§ PROBLEM DESCRIPTION:
Copy the data verbatim and leave out every picture.

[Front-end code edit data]
↓

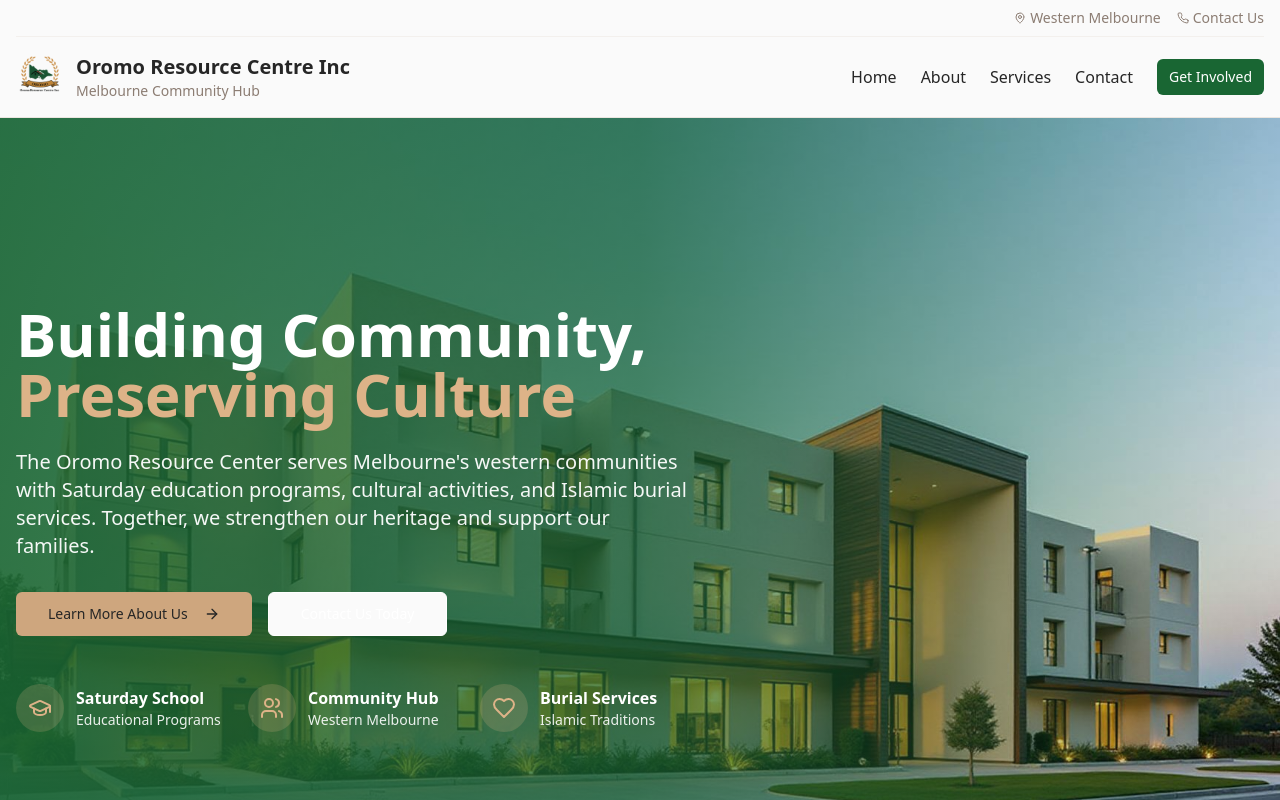
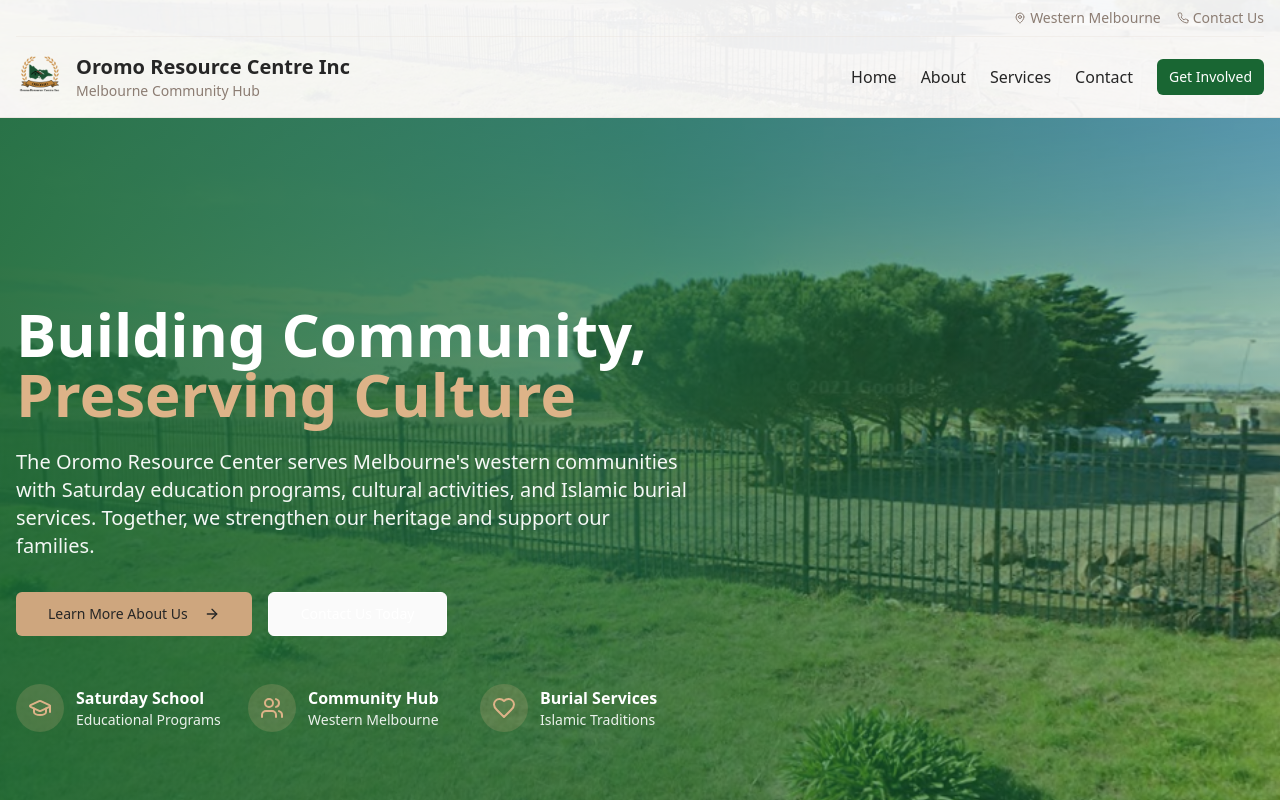
Before and after one commit to fes-reshid/oromo-resource-center, a React (Vite) app: page / in a window 1280 px wide. Shown: the top 800 px of the page. Built offline with nearby package versions, Linux system fonts and the light colour scheme.

Commit message:
Add photo to header and background
Added the provided photo to the header and home page background.

```diff
--- a/src/components/Header.tsx
+++ b/src/components/Header.tsx
@@ -6,8 +6,16 @@ const Header = () => {
   const [isMenuOpen, setIsMenuOpen] = useState(false);
 
   return (
-    <header className="bg-background/95 backdrop-blur-sm border-b border-border sticky top-0 z-50">
-      <div className="container mx-auto px-4">
+    <header className="relative bg-background/95 backdrop-blur-sm border-b border-border sticky top-0 z-50">
+      {/* Subtle background image */}
+      <div className="absolute inset-0 opacity-5">
+        <img
+          src="/lovable-uploads/f306178b-014f-4630-8f80-7cb59f05f283.png"
+          alt=""
+          className="w-full h-full object-cover object-center"
+        />
+      </div>
+      <div className="relative container mx-auto px-4">
         {/* Top contact bar */}
         <div className="hidden md:flex items-center justify-end py-2 text-sm text-muted-foreground border-b border-border/50">
           <div className="flex items-center gap-4">
--- a/src/components/Hero.tsx
+++ b/src/components/Hero.tsx
@@ -1,6 +1,5 @@
 import { ArrowRight, Users, GraduationCap, Heart } from 'lucide-react';
 import { Button } from '@/components/ui/button';
-import heroImage from '@/assets/new-hero-image.jpg';
 
 const Hero = () => {
   return (
@@ -8,11 +7,11 @@ const Hero = () => {
       {/* Background Image */}
       <div className="absolute inset-0 z-0">
         <img
-          src={heroImage}
-          alt="Oromo Resource Center building"
+          src="/lovable-uploads/f306178b-014f-4630-8f80-7cb59f05f283.png"
+          alt="Oromo Resource Center grounds and memorial site"
           className="w-full h-full object-cover"
         />
-        <div className="absolute inset-0 bg-gradient-to-r from-primary/90 via-primary/70 to-transparent"></div>
+        <div className="absolute inset-0 bg-gradient-to-r from-primary/90 via-primary/70 to-primary/40"></div>
       </div>
 
       {/* Content */}
```
Also changed, not shown: public/lovable-uploads/f306178b-014f-4630-8f80-7cb59f05f283.png (added).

↑

§ TASK OUTPUT:
Before and after one commit to fes-reshid/oromo-resource-center, a React (Vite) app: page / in a window 1280 px wide. Shown: the top 800 px of the page. Built offline with nearby package versions, Linux system fonts and the light colour scheme.

Commit message:
Add photo to header and background
Added the provided photo to the header and home page background.

```diff
--- a/src/components/Header.tsx
+++ b/src/components/Header.tsx
@@ -6,8 +6,16 @@ const Header = () => {
   const [isMenuOpen, setIsMenuOpen] = useState(false);
 
   return (
-    <header className="bg-background/95 backdrop-blur-sm border-b border-border sticky top-0 z-50">
-      <div className="container mx-auto px-4">
+    <header className="relative bg-background/95 backdrop-blur-sm border-b border-border sticky top-0 z-50">
+      {/* Subtle background image */}
+      <div className="absolute inset-0 opacity-5">
+        <img
+          src="/lovable-uploads/f306178b-014f-4630-8f80-7cb59f05f283.png"
+          alt=""
+          className="w-full h-full object-cover object-center"
+        />
+      </div>
+      <div className="relative container mx-auto px-4">
         {/* Top contact bar */}
         <div className="hidden md:flex items-center justify-end py-2 text-sm text-muted-foreground border-b border-border/50">
           <div className="flex items-center gap-4">
--- a/src/components/Hero.tsx
+++ b/src/components/Hero.tsx
@@ -1,6 +1,5 @@
 import { ArrowRight, Users, GraduationCap, Heart } from 'lucide-react';
 import { Button } from '@/components/ui/button';
-import heroImage from '@/assets/new-hero-image.jpg';
 
 const Hero = () => {
   return (
@@ -8,11 +7,11 @@ const Hero = () => {
       {/* Background Image */}
       <div className="absolute inset-0 z-0">
         <img
-          src={heroImage}
-          alt="Oromo Resource Center building"
+          src="/lovable-uploads/f306178b-014f-4630-8f80-7cb59f05f283.png"
+          alt="Oromo Resource Center grounds and memorial site"
           className="w-full h-full object-cover"
         />
-        <div className="absolute inset-0 bg-gradient-to-r from-primary/90 via-primary/70 to-transparent"></div>
+        <div className="absolute inset-0 bg-gradient-to-r from-primary/90 via-primary/70 to-primary/40"></div>
       </div>
 
       {/* Content */}
```
Also changed, not shown: public/lovable-uploads/f306178b-014f-4630-8f80-7cb59f05f283.png (added).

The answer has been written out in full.